In our initial Inkscape tutorial, we covered the basic creation and manipulation of shapes such as stars, polygons, rectangles, spirals and circles. These objects in Inkscape allow us to create specific shapes in many different styles, based on tweaking a few variables of each object type. However, if you need to create a less than standard shape in inkscape, you will need to use Paths.

Using the pen tool to create a path

The pen tool is the quickest way to create a path with Inkscape. The default path type (and the one we are going to cover in this article) is the bezier path. To create a simple multi-line path segment in inkscape, choose the pen tool, and then left click on the canvas to create the points of your path. To stop adding points, right click anywhere on your canvas, and your path will appear:


If you want to create and enclosed path, create your points by left-clicking the canvas, and then left click on the start-of-path control handle to close the path:


The previous two examples demonstrated paths with straight lines. To create segments in your path that contain curves, click and drag with the mouse when placing a point:


Editing a path with the Node Tool

To edit paths further, you need to use the Node tool. When a path is selected, and the node tool is chosen, you will see all the nodes of the selected path. Left-click on a node to select it, and click and drag a node to move it around on the canvas. When you select a node, the curve handles of that node and the surrounding nodes will also appear. Click and drag these handles to edit the shapes of your curves:



With the node editing tool, you can also add nodes by double clicking the path, adding a node where you double click:

Finally, if you have a path that is just straight segments, you can convert a segment to a curve by first selecting the node, holding down shift, and dragging in the direction you want to add the curve:

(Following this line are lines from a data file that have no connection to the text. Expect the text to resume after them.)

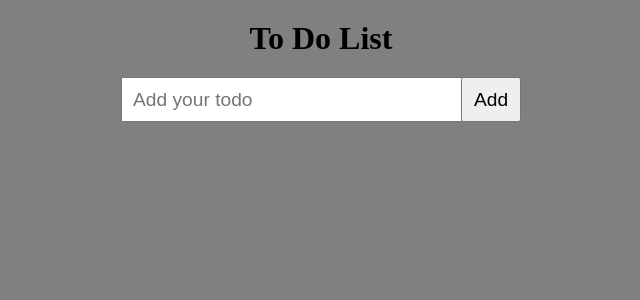
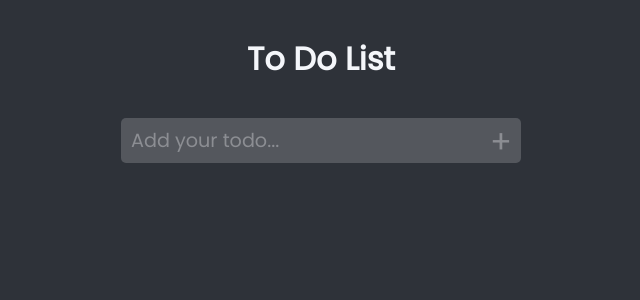
Before and after one commit to RushabhJadhav/react-to-do-list, a React (Create React App) app: page / in a window 1280 px wide. Shown: the top 300 px of the page, without its empty margins (319-959 px from the left). Built offline with nearby package versions, Linux system fonts and the light colour scheme.

Commit message:
style changes

```diff
--- a/src/App.css
+++ b/src/App.css
@@ -1,13 +1,18 @@
+@import url('https://fonts.googleapis.com/css2?family=Inter&family=Poppins&display=swap');
 * {
     box-sizing: border-box;
     margin: 0;
     padding: 0;
+    /* font-family: 'Inter', sans-serif; */
+    font-family: 'Poppins', sans-serif;
 }
 body {
-    /* border: 1px solid red; */
-    background-color: grey;
+    background-color: #2E3239;
+    /* background-color: rgba(255, 253, 244, 0.96); */
 }
 .header {
     text-align: center;
-    margin: 20px 0;
+    margin: 35px 0;
+    color: #F4F6FA;
+
 }
--- a/src/components/Form.css
+++ b/src/components/Form.css
@@ -1,9 +1,12 @@
 .form {
     /* border: 1px solid red; */
+    background-color: #2E3239;
+    position: sticky;
+    top: -0;
     display: flex;
     flex-direction: column;
     /* justify-content: center; */
     align-items: center;
     width: 50%;
-    margin: 10px auto 0 auto;
+    margin: auto;
 }
--- a/src/components/input/Input.css
+++ b/src/components/input/Input.css
@@ -7,9 +7,17 @@
     border-radius: 5px;
 }
 .input-cont input {
+    background: rgb(140, 142, 147, .4);
     width: 100%;
     height: 100%;
     padding-left: 10px;
+    padding-right: 10%;
     font-size: 1.2rem;
     outline: none;
+    border: none;
+    border-radius: 5px;
+    color: #8C8E93;
 }
+.input-cont input::placeholder {
+    color: #8C8E93;
+}
--- a/src/components/input/Input.js
+++ b/src/components/input/Input.js
@@ -9,7 +9,7 @@ const Input = ({ todoLists, setTodoLists }) => {
     }
     return (
         <div className="input-cont">
-            <input type="text" placeholder="Add your todo" value={todo} onChange={handleInput} />
+            <input type="text" placeholder="Add your todo..." value={todo} onChange={handleInput} />
             <AddTodo todo={todo} todoLists={todoLists} setTodoLists={setTodoLists} />
         </div>
     )
--- a/src/components/input/add-button/AddTodo.css
+++ b/src/components/input/add-button/AddTodo.css
@@ -1,7 +1,12 @@
 .add-button {
     position: absolute;
     right: 0;
-    width: 15%;
+    width: 10%;
     height: 100%;
-    font-size: 1.2rem;
+    font-size: 2rem;
+    background-color: transparent;
+    border: none;
+    outline: none;
+    color: #8C8E93;
+    cursor: pointer;
 }
--- a/src/components/input/add-button/AddTodo.js
+++ b/src/components/input/add-button/AddTodo.js
@@ -3,7 +3,7 @@ import "./AddTodo.css";
 const AddTodo = ({ todo, todoLists, setTodoLists }) => {
     const handleClick = (e) => {
         e.preventDefault()
-        if(todo.length != 0) {
+        if(todo.length !== 0) {
             const updateTodoLists = [...todoLists, todo]
 
             setTodoLists(updateTodoLists)
@@ -14,7 +14,7 @@ const AddTodo = ({ todo, todoLists, setTodoLists }) => {
     }
     return (
         <>
-            <button className="add-button" onClick={handleClick}>Add</button>
+            <button className="add-button" onClick={handleClick}>+</button>
         </>
     )
 }
--- a/src/components/lists/Lists.css
+++ b/src/components/lists/Lists.css
@@ -1,7 +1,7 @@
 .list-cont {
     /* border: 1px solid red; */
     height: 400px;
-    width: 30%;
+    width: 50%;
     margin: auto;
     margin-top: 50px;
 }
--- a/src/components/lists/todos/Todos.css
+++ b/src/components/lists/todos/Todos.css
@@ -0,0 +1,12 @@
+li {
+    list-style-type: none;
+    border: 1px solid #B4B4B4;
+    padding: 15px;
+    border-radius: 4px;
+    color: #F4F6FA;
+    /* border-bottom: none; */
+    margin-bottom: 10px;
+}
+/* li:last-of-type {
+    border: 1px solid #B4B4B4;
+} */
```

The Node Tool also has many other options in the Tools Control Bar that we haven’t covered here, including different node types, and additional ways of adding and removing nodes.  Check out the editing paths section in the Inkscape Book for detailed information on many of the ways to edit paths.

Converting objects to paths

In Inkscape, you are also able to convert objects – like stars, rectangles, circles, and even text – to paths so you can manipulate them in ways the object does not allow you to do. To convert an object to a path, first select the object, then choose Path > Object to Path.



Once you have started to play and perfect the use of paths in inkscape, you will be able to illustrate just about anything in Inkscape.